Today, as I was getting my son ready for school.  I had the tv on to "The Breakup".  Now, while I'm not necessarily a big Jennifer Aniston fan, I watched the beginning of the movie.  If you are not familiar with it, the plot is basically that Jennifer's character and Vince Vaugh's character meet, fall in love, and move into a condo they purchase together.  However, soon they have a huge fight after Jennifer's character spends several hours cleaning and preparing dinner for their family members and he did not pick up the lemons she wanted for a center piece, wouldn't set the table, open the door for their guests, or help her wash the dishes afterward.

All Jennifer's character wanted was for her "boy friend" to appreciate her.  She decorated the condo, kept it immaculate, cooked for him, planned outings for them, even stopped going to the ballet because he hated it.  She gave up all that she was and loved to do for a man who not only didn't appreciate her but didn't marry her. 

I see that a lot in our society today, as Judge Judy calls it, "playing house."  She feels it is not her job to sort out the details when a couple plays house (buys a house and furniture, gets a dog, mixes their finances together) and then tries to sue one another when it "doesn't work out."  That is not what courts are for.  What happened to pre-marital classes/counseling, oh yeah, we don't get married any more--we "try it out," maybe have a baby first, see how that works out.  Not only are women not appreciated in these relationships but they never will be.  When women feel all they deserve is to work full time at a career AND work full time on a home that she either doesn't own or owns half of, makes all the effort to make her man happy, she will never be appreciated, valued, or happy.  A man is not going to marry her.  He is waiting for a better deal to come along.  As long as a woman is willing to do all the work, why wouldn't he "let her" do it all.  He can leave whenever he feels like it, even if there is a child(ren) involved, and he often does.
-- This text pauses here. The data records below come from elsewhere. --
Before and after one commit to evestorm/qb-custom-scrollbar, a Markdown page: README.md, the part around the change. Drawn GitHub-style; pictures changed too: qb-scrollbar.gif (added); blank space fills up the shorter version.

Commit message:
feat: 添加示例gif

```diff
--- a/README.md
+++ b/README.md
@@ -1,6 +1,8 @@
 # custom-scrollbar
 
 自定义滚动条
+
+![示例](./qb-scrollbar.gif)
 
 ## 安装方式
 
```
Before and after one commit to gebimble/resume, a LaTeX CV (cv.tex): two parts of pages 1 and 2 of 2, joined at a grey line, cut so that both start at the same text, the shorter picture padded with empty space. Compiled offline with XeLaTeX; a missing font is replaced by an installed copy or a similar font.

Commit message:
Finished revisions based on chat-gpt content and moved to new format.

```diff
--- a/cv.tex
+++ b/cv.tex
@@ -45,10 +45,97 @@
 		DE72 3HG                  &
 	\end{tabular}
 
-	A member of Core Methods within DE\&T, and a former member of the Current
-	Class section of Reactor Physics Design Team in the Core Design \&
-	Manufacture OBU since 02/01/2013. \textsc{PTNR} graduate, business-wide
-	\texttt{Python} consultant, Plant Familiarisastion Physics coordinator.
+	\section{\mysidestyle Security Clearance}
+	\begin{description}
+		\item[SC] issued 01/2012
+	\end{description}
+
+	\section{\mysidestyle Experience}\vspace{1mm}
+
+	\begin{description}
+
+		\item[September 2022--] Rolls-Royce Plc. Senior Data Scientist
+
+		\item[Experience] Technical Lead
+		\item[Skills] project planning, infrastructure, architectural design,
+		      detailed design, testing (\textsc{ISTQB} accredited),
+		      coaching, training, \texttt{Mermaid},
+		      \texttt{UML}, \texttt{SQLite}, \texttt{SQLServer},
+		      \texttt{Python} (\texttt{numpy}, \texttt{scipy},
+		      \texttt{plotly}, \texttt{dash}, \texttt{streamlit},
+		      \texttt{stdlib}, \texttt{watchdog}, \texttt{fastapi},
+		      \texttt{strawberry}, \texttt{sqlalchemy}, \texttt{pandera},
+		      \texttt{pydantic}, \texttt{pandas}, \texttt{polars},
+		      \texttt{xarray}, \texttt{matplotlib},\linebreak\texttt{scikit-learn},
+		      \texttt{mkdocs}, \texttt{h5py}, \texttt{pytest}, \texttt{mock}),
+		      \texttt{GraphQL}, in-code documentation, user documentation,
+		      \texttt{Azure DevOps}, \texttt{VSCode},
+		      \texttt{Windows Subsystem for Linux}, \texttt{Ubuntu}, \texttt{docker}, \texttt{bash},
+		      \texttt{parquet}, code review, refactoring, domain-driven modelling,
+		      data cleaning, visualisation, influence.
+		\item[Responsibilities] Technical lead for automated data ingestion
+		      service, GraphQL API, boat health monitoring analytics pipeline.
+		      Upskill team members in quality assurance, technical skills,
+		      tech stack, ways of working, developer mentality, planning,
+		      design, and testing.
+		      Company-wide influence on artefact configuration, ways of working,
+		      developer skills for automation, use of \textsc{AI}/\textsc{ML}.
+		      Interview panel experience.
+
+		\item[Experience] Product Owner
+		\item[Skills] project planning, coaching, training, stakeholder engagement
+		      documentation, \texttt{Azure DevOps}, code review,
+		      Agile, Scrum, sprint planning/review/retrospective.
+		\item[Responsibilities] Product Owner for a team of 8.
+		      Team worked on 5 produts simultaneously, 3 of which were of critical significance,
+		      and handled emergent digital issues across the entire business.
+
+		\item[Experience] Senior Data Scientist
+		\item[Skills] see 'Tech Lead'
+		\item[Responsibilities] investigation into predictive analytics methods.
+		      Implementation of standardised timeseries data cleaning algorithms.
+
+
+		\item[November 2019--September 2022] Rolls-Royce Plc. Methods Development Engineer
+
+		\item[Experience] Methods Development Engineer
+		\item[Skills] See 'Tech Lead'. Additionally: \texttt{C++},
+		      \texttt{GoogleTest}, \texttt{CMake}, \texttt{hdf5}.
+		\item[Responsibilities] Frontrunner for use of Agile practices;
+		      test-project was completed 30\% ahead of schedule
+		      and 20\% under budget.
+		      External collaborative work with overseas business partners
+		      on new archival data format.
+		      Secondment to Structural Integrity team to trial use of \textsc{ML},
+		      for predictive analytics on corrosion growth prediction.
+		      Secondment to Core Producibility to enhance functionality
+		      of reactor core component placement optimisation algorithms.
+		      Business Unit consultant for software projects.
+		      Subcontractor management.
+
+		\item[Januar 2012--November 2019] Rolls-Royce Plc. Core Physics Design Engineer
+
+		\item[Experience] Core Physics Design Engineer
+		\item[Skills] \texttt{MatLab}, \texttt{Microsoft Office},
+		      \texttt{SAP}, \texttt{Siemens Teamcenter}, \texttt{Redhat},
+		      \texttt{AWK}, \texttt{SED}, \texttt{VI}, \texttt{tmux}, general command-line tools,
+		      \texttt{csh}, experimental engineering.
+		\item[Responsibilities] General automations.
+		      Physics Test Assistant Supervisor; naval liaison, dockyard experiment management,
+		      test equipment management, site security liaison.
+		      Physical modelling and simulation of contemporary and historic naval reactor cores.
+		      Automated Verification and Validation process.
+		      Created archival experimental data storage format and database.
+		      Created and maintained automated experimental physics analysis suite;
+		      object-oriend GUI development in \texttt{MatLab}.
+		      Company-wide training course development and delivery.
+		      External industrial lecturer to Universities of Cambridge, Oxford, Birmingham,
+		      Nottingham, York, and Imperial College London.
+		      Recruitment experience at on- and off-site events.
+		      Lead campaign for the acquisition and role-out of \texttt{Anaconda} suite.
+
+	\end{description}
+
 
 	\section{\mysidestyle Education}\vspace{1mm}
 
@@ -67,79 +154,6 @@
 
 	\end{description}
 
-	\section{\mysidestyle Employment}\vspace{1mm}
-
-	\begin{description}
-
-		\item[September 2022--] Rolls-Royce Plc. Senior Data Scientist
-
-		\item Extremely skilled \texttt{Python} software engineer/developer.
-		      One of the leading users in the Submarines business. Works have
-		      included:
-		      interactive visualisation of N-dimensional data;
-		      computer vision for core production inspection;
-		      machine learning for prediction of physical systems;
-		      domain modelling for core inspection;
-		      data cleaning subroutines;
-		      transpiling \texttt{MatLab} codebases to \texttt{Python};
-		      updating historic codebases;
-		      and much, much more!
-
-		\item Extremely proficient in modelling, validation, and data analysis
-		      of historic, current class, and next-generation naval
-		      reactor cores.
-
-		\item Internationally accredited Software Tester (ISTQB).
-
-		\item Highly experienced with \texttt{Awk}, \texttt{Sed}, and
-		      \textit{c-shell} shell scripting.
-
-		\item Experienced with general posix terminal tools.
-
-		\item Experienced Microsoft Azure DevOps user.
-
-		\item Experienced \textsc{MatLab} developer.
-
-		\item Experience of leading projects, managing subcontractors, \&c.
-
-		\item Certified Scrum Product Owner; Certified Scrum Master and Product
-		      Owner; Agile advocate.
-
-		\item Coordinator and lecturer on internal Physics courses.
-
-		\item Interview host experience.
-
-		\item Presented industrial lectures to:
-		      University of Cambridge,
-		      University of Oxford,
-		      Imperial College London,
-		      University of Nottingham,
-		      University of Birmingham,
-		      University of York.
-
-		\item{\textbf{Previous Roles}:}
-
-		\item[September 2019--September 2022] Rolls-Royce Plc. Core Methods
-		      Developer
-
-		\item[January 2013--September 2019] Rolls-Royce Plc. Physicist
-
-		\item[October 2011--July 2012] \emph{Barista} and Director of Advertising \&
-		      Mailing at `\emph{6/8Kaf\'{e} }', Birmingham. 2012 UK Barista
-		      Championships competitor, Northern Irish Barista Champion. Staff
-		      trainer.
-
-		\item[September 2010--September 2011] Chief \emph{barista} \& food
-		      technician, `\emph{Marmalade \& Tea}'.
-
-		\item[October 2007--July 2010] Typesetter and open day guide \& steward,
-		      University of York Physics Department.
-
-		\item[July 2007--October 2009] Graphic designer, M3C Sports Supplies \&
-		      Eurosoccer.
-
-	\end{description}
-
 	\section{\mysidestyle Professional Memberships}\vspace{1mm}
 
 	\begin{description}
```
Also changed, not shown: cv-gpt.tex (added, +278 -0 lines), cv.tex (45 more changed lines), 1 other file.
Appreciation starts with you.  You need to have an appreciation not only for your physical looks and abilities, but for your intelligence, your inner beauty, and your power as a woman.  Woman do do all the work in the home, because they see it.  Men simply don't see it.  They step over, step on, or step around anything and everything.  Sometimes it seems they are incapable of bending at the waist.  Their peripheral vision is much much wider than women's.  Waiting for them to pick up after themselves, or to thank you for picking up, cleaning up, or keeping anything clean is pointless.  You must have an appreciation for your own work and be proud of yourself first.  If your "man" ever expresses appreciation don't faint, just thank God that he got it at least once.  Don't devalue yourself by moving in with a man--he wants sex and a maid, not a life partner.  Do yourself a favor and wait for love and wait for a real marriage.  Don't sell yourself short.

As for the movie, Vince's character finally does learn what it is to show appreciation to someone else.  He works with two of his brothers in a tour company and finally says thank you to his older brother by putting his own books straight and giving him a big hug.  It is too late for his relationship, though.  At the end of the movie, the couple meet on the street one day and share an awkward moment of hellos. Then they walk away from each other.  Sad.  I hate sad endings. 

Now, off to do some thankless jobs around the house.